◆ Try it:
The records that follow should be copied in full, exactly as they read.

======== Dataset records ========

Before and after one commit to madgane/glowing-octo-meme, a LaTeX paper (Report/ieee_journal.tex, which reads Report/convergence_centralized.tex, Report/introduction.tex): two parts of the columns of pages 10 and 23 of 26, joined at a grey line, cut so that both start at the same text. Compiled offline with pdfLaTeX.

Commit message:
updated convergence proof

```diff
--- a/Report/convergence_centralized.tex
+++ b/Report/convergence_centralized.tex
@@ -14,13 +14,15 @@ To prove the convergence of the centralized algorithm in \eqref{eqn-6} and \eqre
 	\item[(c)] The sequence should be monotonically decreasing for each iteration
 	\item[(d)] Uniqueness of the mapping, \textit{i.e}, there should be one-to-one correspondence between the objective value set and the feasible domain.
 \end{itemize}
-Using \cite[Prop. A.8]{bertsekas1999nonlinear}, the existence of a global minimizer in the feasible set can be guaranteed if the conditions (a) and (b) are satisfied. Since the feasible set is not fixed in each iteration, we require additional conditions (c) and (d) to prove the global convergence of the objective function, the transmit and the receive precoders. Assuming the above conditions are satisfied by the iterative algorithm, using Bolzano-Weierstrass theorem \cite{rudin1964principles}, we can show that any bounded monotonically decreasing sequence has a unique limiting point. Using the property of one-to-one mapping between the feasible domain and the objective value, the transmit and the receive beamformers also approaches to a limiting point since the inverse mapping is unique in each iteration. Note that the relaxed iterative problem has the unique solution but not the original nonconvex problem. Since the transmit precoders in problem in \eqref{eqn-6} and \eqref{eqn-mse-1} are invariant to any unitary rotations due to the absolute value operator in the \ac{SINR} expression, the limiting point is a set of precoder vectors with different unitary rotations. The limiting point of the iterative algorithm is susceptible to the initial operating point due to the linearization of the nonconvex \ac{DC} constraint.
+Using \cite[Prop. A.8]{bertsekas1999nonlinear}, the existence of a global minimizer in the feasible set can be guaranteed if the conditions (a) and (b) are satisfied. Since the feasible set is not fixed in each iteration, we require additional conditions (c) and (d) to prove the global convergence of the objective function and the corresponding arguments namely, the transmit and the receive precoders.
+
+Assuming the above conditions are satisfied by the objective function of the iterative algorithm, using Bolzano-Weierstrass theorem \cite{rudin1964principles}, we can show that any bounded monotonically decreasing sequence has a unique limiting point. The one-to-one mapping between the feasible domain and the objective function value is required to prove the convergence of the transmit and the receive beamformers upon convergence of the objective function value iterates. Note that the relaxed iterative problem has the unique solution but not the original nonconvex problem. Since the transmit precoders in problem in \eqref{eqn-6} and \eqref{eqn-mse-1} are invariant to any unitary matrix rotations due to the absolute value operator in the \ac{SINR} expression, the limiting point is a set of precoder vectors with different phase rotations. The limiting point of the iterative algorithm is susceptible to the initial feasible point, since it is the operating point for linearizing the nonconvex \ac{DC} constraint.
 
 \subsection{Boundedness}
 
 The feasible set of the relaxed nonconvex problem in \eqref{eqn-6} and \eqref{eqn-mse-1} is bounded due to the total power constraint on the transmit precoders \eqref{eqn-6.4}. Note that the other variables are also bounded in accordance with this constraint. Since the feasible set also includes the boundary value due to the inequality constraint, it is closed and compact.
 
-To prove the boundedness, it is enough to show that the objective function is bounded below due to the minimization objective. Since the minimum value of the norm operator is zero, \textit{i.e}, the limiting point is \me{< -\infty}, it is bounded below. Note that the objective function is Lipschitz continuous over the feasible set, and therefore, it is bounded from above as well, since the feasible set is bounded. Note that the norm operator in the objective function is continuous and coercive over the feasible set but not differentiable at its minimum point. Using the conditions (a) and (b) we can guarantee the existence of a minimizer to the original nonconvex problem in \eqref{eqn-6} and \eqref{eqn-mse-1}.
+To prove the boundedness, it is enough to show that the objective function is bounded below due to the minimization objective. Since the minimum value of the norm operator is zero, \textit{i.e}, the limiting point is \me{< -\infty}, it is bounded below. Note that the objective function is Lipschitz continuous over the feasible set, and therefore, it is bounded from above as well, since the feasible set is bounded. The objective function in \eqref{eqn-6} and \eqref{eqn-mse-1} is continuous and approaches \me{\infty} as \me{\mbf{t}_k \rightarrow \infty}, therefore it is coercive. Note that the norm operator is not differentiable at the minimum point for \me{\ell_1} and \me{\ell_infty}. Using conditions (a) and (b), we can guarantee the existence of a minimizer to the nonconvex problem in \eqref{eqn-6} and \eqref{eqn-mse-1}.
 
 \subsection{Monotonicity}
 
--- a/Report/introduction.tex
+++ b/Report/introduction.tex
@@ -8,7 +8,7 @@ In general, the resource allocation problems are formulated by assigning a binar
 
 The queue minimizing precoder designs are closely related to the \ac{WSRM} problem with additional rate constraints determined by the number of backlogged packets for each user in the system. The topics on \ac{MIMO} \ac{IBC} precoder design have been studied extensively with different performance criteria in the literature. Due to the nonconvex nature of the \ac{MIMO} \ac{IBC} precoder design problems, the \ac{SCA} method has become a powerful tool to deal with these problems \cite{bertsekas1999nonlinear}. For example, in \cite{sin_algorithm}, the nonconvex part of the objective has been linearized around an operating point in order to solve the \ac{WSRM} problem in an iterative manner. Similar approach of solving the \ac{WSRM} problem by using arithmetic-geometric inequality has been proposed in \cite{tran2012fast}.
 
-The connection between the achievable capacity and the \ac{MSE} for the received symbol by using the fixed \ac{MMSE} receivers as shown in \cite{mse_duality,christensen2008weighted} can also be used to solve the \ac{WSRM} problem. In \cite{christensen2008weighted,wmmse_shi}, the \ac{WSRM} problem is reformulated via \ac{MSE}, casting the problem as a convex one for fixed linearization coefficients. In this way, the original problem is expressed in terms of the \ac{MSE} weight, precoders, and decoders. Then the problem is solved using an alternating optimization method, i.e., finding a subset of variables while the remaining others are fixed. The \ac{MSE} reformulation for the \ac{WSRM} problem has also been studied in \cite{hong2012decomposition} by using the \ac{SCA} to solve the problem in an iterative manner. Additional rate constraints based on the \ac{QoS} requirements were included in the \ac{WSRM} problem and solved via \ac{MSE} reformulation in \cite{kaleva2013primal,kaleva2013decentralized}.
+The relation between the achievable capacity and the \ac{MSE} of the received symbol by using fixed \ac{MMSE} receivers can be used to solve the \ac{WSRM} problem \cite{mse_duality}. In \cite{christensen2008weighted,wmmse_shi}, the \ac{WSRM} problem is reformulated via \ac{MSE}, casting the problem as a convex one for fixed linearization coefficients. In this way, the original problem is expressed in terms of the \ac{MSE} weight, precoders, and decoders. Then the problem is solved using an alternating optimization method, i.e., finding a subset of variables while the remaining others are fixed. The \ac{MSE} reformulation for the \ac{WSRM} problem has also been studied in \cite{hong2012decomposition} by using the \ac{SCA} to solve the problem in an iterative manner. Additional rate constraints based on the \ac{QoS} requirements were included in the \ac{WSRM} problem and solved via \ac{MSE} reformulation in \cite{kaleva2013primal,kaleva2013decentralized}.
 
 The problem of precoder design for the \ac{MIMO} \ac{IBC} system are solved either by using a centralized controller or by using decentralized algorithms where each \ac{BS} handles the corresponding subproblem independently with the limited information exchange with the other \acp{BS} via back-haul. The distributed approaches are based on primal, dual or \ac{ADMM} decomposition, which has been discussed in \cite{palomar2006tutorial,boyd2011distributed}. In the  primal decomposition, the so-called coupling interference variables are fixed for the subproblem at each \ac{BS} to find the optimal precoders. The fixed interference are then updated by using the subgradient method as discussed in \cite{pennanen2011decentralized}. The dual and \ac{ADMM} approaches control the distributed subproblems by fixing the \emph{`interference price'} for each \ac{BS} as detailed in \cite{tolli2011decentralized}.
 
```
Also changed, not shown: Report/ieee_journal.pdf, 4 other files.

========

◆ Answer:
Before and after one commit to madgane/glowing-octo-meme, a LaTeX paper (Report/ieee_journal.tex, which reads Report/convergence_centralized.tex, Report/introduction.tex): two parts of the columns of pages 10 and 23 of 26, joined at a grey line, cut so that both start at the same text. Compiled offline with pdfLaTeX.

Commit message:
updated convergence proof

```diff
--- a/Report/convergence_centralized.tex
+++ b/Report/convergence_centralized.tex
@@ -14,13 +14,15 @@ To prove the convergence of the centralized algorithm in \eqref{eqn-6} and \eqre
 	\item[(c)] The sequence should be monotonically decreasing for each iteration
 	\item[(d)] Uniqueness of the mapping, \textit{i.e}, there should be one-to-one correspondence between the objective value set and the feasible domain.
 \end{itemize}
-Using \cite[Prop. A.8]{bertsekas1999nonlinear}, the existence of a global minimizer in the feasible set can be guaranteed if the conditions (a) and (b) are satisfied. Since the feasible set is not fixed in each iteration, we require additional conditions (c) and (d) to prove the global convergence of the objective function, the transmit and the receive precoders. Assuming the above conditions are satisfied by the iterative algorithm, using Bolzano-Weierstrass theorem \cite{rudin1964principles}, we can show that any bounded monotonically decreasing sequence has a unique limiting point. Using the property of one-to-one mapping between the feasible domain and the objective value, the transmit and the receive beamformers also approaches to a limiting point since the inverse mapping is unique in each iteration. Note that the relaxed iterative problem has the unique solution but not the original nonconvex problem. Since the transmit precoders in problem in \eqref{eqn-6} and \eqref{eqn-mse-1} are invariant to any unitary rotations due to the absolute value operator in the \ac{SINR} expression, the limiting point is a set of precoder vectors with different unitary rotations. The limiting point of the iterative algorithm is susceptible to the initial operating point due to the linearization of the nonconvex \ac{DC} constraint.
+Using \cite[Prop. A.8]{bertsekas1999nonlinear}, the existence of a global minimizer in the feasible set can be guaranteed if the conditions (a) and (b) are satisfied. Since the feasible set is not fixed in each iteration, we require additional conditions (c) and (d) to prove the global convergence of the objective function and the corresponding arguments namely, the transmit and the receive precoders.
+
+Assuming the above conditions are satisfied by the objective function of the iterative algorithm, using Bolzano-Weierstrass theorem \cite{rudin1964principles}, we can show that any bounded monotonically decreasing sequence has a unique limiting point. The one-to-one mapping between the feasible domain and the objective function value is required to prove the convergence of the transmit and the receive beamformers upon convergence of the objective function value iterates. Note that the relaxed iterative problem has the unique solution but not the original nonconvex problem. Since the transmit precoders in problem in \eqref{eqn-6} and \eqref{eqn-mse-1} are invariant to any unitary matrix rotations due to the absolute value operator in the \ac{SINR} expression, the limiting point is a set of precoder vectors with different phase rotations. The limiting point of the iterative algorithm is susceptible to the initial feasible point, since it is the operating point for linearizing the nonconvex \ac{DC} constraint.
 
 \subsection{Boundedness}
 
 The feasible set of the relaxed nonconvex problem in \eqref{eqn-6} and \eqref{eqn-mse-1} is bounded due to the total power constraint on the transmit precoders \eqref{eqn-6.4}. Note that the other variables are also bounded in accordance with this constraint. Since the feasible set also includes the boundary value due to the inequality constraint, it is closed and compact.
 
-To prove the boundedness, it is enough to show that the objective function is bounded below due to the minimization objective. Since the minimum value of the norm operator is zero, \textit{i.e}, the limiting point is \me{< -\infty}, it is bounded below. Note that the objective function is Lipschitz continuous over the feasible set, and therefore, it is bounded from above as well, since the feasible set is bounded. Note that the norm operator in the objective function is continuous and coercive over the feasible set but not differentiable at its minimum point. Using the conditions (a) and (b) we can guarantee the existence of a minimizer to the original nonconvex problem in \eqref{eqn-6} and \eqref{eqn-mse-1}.
+To prove the boundedness, it is enough to show that the objective function is bounded below due to the minimization objective. Since the minimum value of the norm operator is zero, \textit{i.e}, the limiting point is \me{< -\infty}, it is bounded below. Note that the objective function is Lipschitz continuous over the feasible set, and therefore, it is bounded from above as well, since the feasible set is bounded. The objective function in \eqref{eqn-6} and \eqref{eqn-mse-1} is continuous and approaches \me{\infty} as \me{\mbf{t}_k \rightarrow \infty}, therefore it is coercive. Note that the norm operator is not differentiable at the minimum point for \me{\ell_1} and \me{\ell_infty}. Using conditions (a) and (b), we can guarantee the existence of a minimizer to the nonconvex problem in \eqref{eqn-6} and \eqref{eqn-mse-1}.
 
 \subsection{Monotonicity}
 
--- a/Report/introduction.tex
+++ b/Report/introduction.tex
@@ -8,7 +8,7 @@ In general, the resource allocation problems are formulated by assigning a binar
 
 The queue minimizing precoder designs are closely related to the \ac{WSRM} problem with additional rate constraints determined by the number of backlogged packets for each user in the system. The topics on \ac{MIMO} \ac{IBC} precoder design have been studied extensively with different performance criteria in the literature. Due to the nonconvex nature of the \ac{MIMO} \ac{IBC} precoder design problems, the \ac{SCA} method has become a powerful tool to deal with these problems \cite{bertsekas1999nonlinear}. For example, in \cite{sin_algorithm}, the nonconvex part of the objective has been linearized around an operating point in order to solve the \ac{WSRM} problem in an iterative manner. Similar approach of solving the \ac{WSRM} problem by using arithmetic-geometric inequality has been proposed in \cite{tran2012fast}.
 
-The connection between the achievable capacity and the \ac{MSE} for the received symbol by using the fixed \ac{MMSE} receivers as shown in \cite{mse_duality,christensen2008weighted} can also be used to solve the \ac{WSRM} problem. In \cite{christensen2008weighted,wmmse_shi}, the \ac{WSRM} problem is reformulated via \ac{MSE}, casting the problem as a convex one for fixed linearization coefficients. In this way, the original problem is expressed in terms of the \ac{MSE} weight, precoders, and decoders. Then the problem is solved using an alternating optimization method, i.e., finding a subset of variables while the remaining others are fixed. The \ac{MSE} reformulation for the \ac{WSRM} problem has also been studied in \cite{hong2012decomposition} by using the \ac{SCA} to solve the problem in an iterative manner. Additional rate constraints based on the \ac{QoS} requirements were included in the \ac{WSRM} problem and solved via \ac{MSE} reformulation in \cite{kaleva2013primal,kaleva2013decentralized}.
+The relation between the achievable capacity and the \ac{MSE} of the received symbol by using fixed \ac{MMSE} receivers can be used to solve the \ac{WSRM} problem \cite{mse_duality}. In \cite{christensen2008weighted,wmmse_shi}, the \ac{WSRM} problem is reformulated via \ac{MSE}, casting the problem as a convex one for fixed linearization coefficients. In this way, the original problem is expressed in terms of the \ac{MSE} weight, precoders, and decoders. Then the problem is solved using an alternating optimization method, i.e., finding a subset of variables while the remaining others are fixed. The \ac{MSE} reformulation for the \ac{WSRM} problem has also been studied in \cite{hong2012decomposition} by using the \ac{SCA} to solve the problem in an iterative manner. Additional rate constraints based on the \ac{QoS} requirements were included in the \ac{WSRM} problem and solved via \ac{MSE} reformulation in \cite{kaleva2013primal,kaleva2013decentralized}.
 
 The problem of precoder design for the \ac{MIMO} \ac{IBC} system are solved either by using a centralized controller or by using decentralized algorithms where each \ac{BS} handles the corresponding subproblem independently with the limited information exchange with the other \acp{BS} via back-haul. The distributed approaches are based on primal, dual or \ac{ADMM} decomposition, which has been discussed in \cite{palomar2006tutorial,boyd2011distributed}. In the  primal decomposition, the so-called coupling interference variables are fixed for the subproblem at each \ac{BS} to find the optimal precoders. The fixed interference are then updated by using the subgradient method as discussed in \cite{pennanen2011decentralized}. The dual and \ac{ADMM} approaches control the distributed subproblems by fixing the \emph{`interference price'} for each \ac{BS} as detailed in \cite{tolli2011decentralized}.
 
```
Also changed, not shown: Report/ieee_journal.pdf, 4 other files.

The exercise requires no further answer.